Instructions for the task:
The whole set of entries is to be restated word for word.

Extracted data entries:

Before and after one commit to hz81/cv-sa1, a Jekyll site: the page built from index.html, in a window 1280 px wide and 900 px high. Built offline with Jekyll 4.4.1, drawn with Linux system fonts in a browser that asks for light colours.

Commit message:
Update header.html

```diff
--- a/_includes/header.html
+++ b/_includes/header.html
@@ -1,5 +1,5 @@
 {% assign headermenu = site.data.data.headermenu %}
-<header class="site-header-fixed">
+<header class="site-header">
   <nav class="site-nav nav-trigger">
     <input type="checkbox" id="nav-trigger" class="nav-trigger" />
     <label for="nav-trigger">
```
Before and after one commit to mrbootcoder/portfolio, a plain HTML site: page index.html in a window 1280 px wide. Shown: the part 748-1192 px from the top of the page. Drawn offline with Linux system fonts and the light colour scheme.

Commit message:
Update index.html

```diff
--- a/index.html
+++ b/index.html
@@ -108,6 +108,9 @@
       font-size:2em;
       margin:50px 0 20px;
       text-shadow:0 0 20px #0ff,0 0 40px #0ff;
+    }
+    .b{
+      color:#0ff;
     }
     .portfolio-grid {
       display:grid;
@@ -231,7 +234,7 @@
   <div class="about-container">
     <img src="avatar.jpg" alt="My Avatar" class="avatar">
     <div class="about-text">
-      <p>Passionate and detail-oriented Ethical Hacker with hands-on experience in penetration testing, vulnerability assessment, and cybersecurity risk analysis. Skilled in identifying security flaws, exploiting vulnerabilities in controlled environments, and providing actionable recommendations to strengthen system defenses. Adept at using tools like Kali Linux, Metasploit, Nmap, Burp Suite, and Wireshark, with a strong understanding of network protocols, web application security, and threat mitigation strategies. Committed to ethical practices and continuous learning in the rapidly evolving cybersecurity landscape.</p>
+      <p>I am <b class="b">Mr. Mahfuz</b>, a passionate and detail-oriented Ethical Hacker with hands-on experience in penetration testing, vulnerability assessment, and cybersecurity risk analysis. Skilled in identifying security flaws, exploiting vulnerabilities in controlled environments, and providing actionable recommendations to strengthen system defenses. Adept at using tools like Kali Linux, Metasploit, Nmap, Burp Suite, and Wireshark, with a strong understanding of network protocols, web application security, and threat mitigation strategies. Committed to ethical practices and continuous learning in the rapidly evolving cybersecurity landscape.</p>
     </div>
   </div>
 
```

Exercise result:
Before and after one commit to hz81/cv-sa1, a Jekyll site: the page built from index.html, in a window 1280 px wide and 900 px high. Built offline with Jekyll 4.4.1, drawn with Linux system fonts in a browser that asks for light colours.

Commit message:
Update header.html

```diff
--- a/_includes/header.html
+++ b/_includes/header.html
@@ -1,5 +1,5 @@
 {% assign headermenu = site.data.data.headermenu %}
-<header class="site-header-fixed">
+<header class="site-header">
   <nav class="site-nav nav-trigger">
     <input type="checkbox" id="nav-trigger" class="nav-trigger" />
     <label for="nav-trigger">
```
Before and after one commit to mrbootcoder/portfolio, a plain HTML site: page index.html in a window 1280 px wide. Shown: the part 748-1192 px from the top of the page. Drawn offline with Linux system fonts and the light colour scheme.

Commit message:
Update index.html

```diff
--- a/index.html
+++ b/index.html
@@ -108,6 +108,9 @@
       font-size:2em;
       margin:50px 0 20px;
       text-shadow:0 0 20px #0ff,0 0 40px #0ff;
+    }
+    .b{
+      color:#0ff;
     }
     .portfolio-grid {
       display:grid;
@@ -231,7 +234,7 @@
   <div class="about-container">
     <img src="avatar.jpg" alt="My Avatar" class="avatar">
     <div class="about-text">
-      <p>Passionate and detail-oriented Ethical Hacker with hands-on experience in penetration testing, vulnerability assessment, and cybersecurity risk analysis. Skilled in identifying security flaws, exploiting vulnerabilities in controlled environments, and providing actionable recommendations to strengthen system defenses. Adept at using tools like Kali Linux, Metasploit, Nmap, Burp Suite, and Wireshark, with a strong understanding of network protocols, web application security, and threat mitigation strategies. Committed to ethical practices and continuous learning in the rapidly evolving cybersecurity landscape.</p>
+      <p>I am <b class="b">Mr. Mahfuz</b>, a passionate and detail-oriented Ethical Hacker with hands-on experience in penetration testing, vulnerability assessment, and cybersecurity risk analysis. Skilled in identifying security flaws, exploiting vulnerabilities in controlled environments, and providing actionable recommendations to strengthen system defenses. Adept at using tools like Kali Linux, Metasploit, Nmap, Burp Suite, and Wireshark, with a strong understanding of network protocols, web application security, and threat mitigation strategies. Committed to ethical practices and continuous learning in the rapidly evolving cybersecurity landscape.</p>
     </div>
   </div>
 
```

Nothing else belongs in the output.